That all sounds good on paper. But it isn’t enough to lessen the pressure facing America’s working-class households. During the signing ceremony, representatives were at pains to avoid the most important caveat: Existing tariffs will remain in place.

The Trump administration previously suspended plans to increase tariffs in late 2019. But any additional cuts look like they have to wait until a Phase Two deal. That means the higher costs facing workers aren’t going away any time soon.

These costs are significant, with some estimating that now almost two-thirds of consumer goods are subject to tariffs.

This first deal may very well prove to be an important – if largely ceremonial – step forward. But there’s a danger in forgetting how much work remains to be done. Tariffs are quickly becoming the new normal. It’s important to keep in mind that America’s current barriers are a recent invention.

And it’s not just about China. While U.S.-China relations dominate the headlines, there’s another, quieter trade war being waged across the Atlantic.

More meaningful progress is required before any of the American workers Trump was supposed to help protect reap any rewards from this long, costly process — which still has no clear end in sight.

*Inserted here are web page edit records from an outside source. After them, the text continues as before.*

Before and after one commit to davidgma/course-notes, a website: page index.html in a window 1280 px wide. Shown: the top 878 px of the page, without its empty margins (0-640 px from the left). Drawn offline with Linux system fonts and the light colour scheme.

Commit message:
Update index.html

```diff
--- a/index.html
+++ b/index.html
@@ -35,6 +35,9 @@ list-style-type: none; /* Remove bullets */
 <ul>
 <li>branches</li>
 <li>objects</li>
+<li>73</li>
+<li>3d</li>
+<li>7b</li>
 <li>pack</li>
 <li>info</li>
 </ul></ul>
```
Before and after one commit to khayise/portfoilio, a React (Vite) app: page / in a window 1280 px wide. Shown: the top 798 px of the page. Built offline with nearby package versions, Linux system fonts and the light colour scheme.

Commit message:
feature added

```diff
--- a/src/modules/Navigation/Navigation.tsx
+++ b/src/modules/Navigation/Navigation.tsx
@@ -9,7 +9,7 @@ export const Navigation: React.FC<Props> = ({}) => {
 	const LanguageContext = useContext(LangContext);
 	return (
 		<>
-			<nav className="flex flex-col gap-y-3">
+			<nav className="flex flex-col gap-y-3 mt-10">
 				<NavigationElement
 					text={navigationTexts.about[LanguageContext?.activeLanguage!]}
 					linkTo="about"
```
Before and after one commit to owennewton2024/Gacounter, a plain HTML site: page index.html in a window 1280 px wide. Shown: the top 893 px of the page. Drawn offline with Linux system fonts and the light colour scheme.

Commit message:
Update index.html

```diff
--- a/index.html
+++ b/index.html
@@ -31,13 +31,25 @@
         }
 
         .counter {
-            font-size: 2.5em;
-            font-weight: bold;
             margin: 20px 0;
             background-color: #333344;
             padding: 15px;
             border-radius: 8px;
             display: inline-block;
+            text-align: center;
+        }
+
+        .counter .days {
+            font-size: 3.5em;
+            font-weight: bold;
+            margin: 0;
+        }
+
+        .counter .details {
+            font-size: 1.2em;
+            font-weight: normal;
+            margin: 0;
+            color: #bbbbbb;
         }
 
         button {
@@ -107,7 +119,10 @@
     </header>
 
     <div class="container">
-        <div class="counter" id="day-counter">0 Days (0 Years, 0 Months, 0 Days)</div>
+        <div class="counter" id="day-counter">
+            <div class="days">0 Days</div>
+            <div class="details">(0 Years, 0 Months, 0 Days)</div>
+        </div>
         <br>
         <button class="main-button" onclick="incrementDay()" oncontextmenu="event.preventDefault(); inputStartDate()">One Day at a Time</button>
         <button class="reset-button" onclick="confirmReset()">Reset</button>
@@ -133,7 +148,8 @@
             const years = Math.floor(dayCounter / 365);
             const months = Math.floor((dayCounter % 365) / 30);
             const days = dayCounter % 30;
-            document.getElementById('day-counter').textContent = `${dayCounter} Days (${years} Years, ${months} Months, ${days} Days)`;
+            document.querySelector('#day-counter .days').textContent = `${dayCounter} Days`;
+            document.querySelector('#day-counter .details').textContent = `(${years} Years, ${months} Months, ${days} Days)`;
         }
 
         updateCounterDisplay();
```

Jeffrey Kucik is an associate professor in the School of Government and Public Policy and the James E. Rogers College of Law (by courtesy) at the University of Arizona. He also authors the trade politics blog trademonitoronline.com.